**Task details**: Only lines with the string "diagram" matter here; gather them from the material below.

───

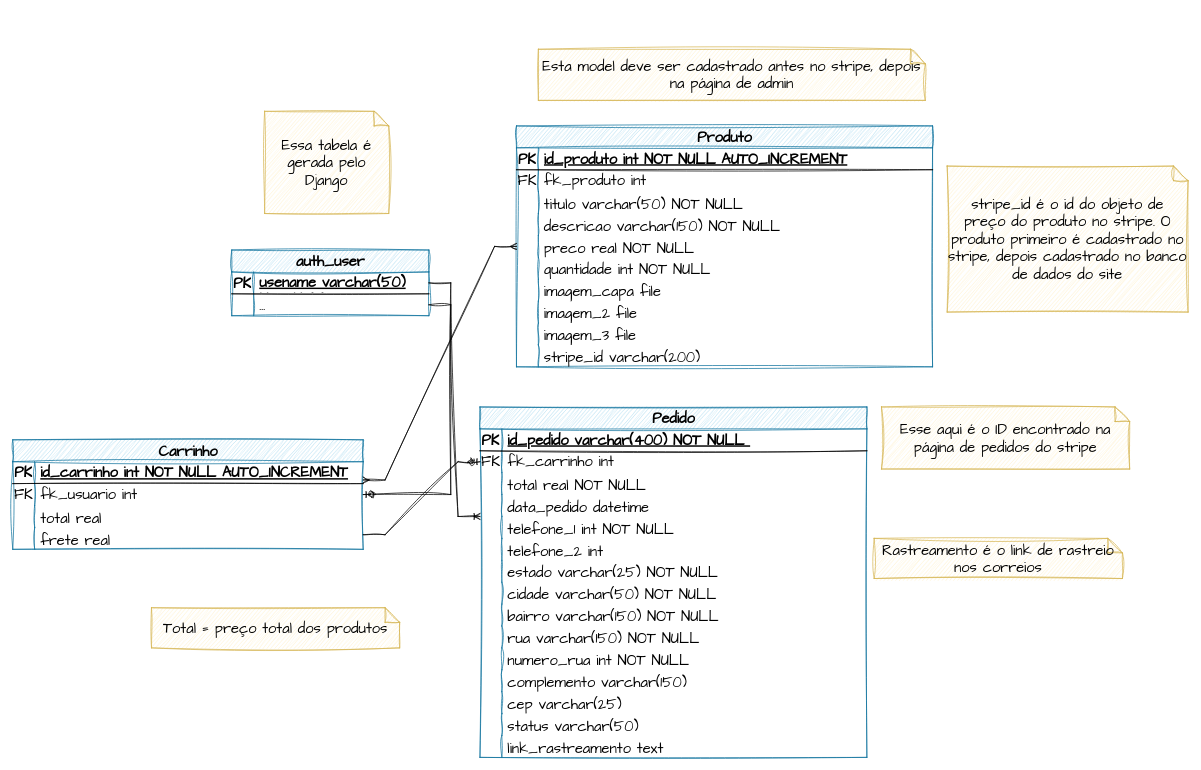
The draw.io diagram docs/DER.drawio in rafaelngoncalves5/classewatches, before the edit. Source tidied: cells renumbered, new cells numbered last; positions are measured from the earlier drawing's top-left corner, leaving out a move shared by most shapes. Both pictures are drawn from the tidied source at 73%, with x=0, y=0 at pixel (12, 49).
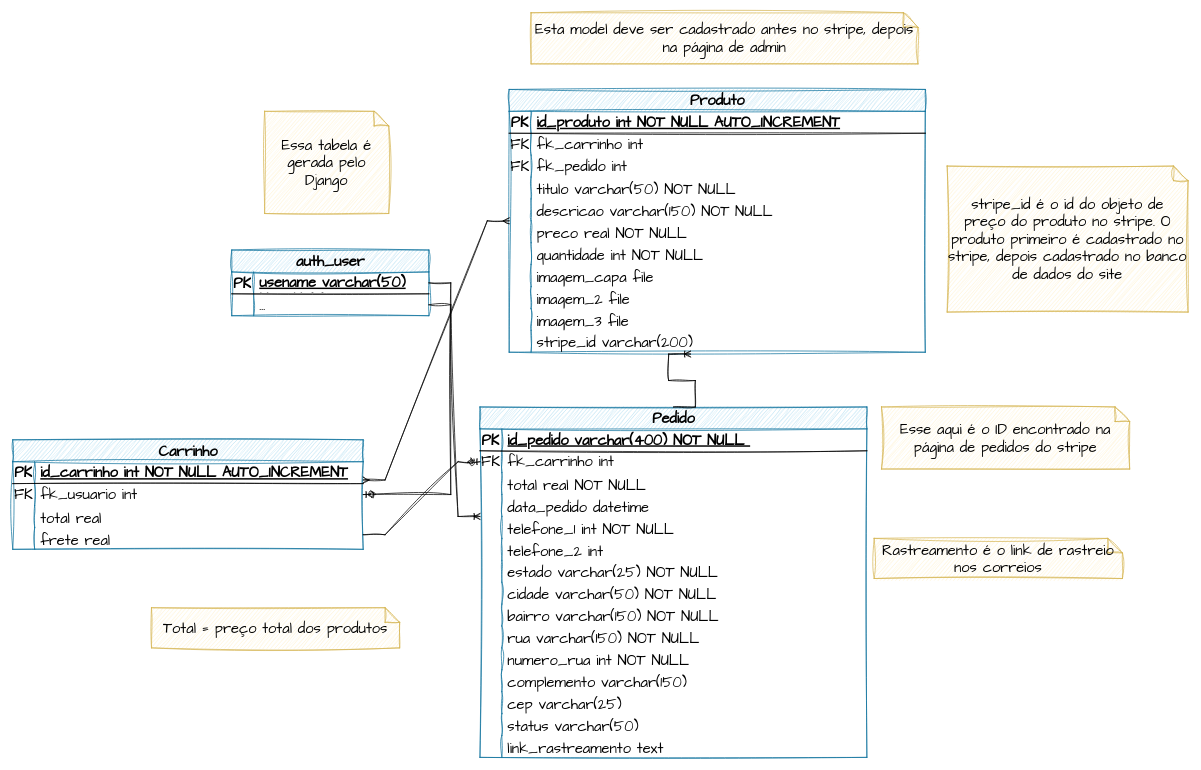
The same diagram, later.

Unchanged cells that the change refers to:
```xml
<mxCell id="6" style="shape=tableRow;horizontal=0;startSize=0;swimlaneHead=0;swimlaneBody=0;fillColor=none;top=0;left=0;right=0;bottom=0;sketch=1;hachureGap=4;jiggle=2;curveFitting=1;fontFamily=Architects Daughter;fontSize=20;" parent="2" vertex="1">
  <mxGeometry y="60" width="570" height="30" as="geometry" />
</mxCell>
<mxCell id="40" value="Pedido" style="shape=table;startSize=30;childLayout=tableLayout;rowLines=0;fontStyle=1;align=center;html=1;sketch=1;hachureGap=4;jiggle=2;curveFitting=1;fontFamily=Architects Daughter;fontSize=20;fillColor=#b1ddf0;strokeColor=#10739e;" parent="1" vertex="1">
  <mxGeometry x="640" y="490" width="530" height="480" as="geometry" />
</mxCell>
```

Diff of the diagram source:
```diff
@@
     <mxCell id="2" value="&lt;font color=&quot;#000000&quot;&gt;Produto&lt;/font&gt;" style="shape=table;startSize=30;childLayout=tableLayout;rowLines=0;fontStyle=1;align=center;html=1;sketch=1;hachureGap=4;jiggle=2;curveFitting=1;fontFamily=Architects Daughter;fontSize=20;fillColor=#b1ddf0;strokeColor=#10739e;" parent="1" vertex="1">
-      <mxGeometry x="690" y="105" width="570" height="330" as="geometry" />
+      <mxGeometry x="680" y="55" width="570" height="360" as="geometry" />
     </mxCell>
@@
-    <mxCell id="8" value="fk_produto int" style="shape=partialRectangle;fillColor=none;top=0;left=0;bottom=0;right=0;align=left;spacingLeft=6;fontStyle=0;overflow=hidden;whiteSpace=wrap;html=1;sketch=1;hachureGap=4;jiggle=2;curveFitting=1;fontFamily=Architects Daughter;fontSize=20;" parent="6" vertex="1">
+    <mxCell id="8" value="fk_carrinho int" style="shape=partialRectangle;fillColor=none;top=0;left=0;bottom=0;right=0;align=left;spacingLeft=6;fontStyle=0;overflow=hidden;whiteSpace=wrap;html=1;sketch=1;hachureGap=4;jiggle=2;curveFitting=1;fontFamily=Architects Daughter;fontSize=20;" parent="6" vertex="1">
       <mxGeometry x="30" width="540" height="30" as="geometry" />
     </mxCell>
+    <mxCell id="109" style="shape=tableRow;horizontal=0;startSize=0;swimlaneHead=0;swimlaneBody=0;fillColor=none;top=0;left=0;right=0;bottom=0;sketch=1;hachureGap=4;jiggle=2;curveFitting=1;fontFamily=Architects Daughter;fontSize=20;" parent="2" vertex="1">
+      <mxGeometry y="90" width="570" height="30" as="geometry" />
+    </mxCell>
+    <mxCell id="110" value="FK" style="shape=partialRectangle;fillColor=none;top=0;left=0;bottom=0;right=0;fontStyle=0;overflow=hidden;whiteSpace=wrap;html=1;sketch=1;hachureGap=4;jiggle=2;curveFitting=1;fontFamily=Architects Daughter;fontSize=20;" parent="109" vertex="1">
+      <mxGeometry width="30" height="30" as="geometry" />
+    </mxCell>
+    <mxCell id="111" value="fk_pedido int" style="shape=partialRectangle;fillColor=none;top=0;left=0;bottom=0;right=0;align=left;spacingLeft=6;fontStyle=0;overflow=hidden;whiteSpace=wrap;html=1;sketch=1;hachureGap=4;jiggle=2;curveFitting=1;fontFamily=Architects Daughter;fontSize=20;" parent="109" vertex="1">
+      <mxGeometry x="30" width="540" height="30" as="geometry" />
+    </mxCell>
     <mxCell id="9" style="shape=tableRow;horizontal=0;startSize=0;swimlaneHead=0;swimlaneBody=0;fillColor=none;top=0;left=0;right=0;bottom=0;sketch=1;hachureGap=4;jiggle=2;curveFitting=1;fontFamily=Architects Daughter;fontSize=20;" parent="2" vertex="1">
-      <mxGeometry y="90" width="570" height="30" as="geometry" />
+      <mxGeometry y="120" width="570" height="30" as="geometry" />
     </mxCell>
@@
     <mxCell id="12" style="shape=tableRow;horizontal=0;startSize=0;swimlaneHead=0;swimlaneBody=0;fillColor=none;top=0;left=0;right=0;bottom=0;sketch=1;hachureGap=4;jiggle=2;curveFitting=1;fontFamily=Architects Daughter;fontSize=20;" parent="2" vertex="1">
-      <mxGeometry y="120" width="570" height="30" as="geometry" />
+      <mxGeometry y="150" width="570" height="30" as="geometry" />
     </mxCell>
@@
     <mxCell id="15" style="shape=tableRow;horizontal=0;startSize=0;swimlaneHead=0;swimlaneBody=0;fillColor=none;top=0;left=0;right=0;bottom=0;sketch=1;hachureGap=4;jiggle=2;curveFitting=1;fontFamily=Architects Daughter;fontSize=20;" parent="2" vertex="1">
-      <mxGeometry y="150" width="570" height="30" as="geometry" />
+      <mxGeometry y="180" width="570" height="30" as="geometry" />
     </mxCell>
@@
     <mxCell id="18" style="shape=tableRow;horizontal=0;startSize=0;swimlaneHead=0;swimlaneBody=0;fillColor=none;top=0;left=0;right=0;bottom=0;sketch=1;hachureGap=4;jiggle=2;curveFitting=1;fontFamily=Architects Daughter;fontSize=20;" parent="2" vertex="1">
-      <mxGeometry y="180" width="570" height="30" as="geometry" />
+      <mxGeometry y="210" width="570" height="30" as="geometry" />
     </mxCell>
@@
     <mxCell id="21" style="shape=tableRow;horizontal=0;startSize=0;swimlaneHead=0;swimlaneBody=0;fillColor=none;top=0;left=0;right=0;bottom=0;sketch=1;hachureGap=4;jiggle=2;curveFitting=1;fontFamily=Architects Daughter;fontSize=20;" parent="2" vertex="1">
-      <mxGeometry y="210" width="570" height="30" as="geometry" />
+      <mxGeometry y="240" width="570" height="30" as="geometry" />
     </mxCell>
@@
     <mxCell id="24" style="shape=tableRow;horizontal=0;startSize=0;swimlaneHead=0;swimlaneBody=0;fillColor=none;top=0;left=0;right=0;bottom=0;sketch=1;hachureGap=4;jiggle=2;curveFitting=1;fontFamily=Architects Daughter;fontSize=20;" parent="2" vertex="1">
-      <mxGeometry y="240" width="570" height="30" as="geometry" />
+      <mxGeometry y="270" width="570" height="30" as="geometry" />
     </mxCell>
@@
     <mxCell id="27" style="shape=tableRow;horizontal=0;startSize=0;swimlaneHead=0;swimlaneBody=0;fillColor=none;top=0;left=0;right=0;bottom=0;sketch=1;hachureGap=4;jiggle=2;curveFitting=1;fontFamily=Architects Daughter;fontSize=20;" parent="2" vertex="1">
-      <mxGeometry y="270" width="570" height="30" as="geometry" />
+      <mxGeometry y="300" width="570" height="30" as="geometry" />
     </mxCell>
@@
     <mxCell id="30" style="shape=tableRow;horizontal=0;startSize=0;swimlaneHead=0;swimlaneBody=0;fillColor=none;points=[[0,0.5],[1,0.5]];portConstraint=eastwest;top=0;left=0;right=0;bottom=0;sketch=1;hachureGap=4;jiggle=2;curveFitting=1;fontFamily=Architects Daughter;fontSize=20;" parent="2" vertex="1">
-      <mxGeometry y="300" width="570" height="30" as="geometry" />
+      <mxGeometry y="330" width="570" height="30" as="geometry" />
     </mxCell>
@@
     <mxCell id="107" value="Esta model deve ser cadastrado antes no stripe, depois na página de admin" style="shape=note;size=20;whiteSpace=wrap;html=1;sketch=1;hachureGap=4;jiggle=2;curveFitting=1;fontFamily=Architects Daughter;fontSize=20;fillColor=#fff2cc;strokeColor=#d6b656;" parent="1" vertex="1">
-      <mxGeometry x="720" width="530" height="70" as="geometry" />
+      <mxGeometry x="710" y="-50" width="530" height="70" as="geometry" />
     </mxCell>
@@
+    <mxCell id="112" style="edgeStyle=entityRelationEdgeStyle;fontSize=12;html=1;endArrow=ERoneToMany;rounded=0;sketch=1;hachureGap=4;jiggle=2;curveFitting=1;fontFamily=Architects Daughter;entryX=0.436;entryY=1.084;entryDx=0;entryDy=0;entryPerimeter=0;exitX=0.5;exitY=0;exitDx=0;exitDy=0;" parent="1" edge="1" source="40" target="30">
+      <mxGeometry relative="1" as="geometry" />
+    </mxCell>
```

───

**Exercise output**:
The draw.io diagram docs/DER.drawio in rafaelngoncalves5/classewatches, before the edit. Source tidied: cells renumbered, new cells numbered last; positions are measured from the earlier drawing's top-left corner, leaving out a move shared by most shapes. Both pictures are drawn from the tidied source at 73%, with x=0, y=0 at pixel (12, 49).
The same diagram, later.
Diff of the diagram source:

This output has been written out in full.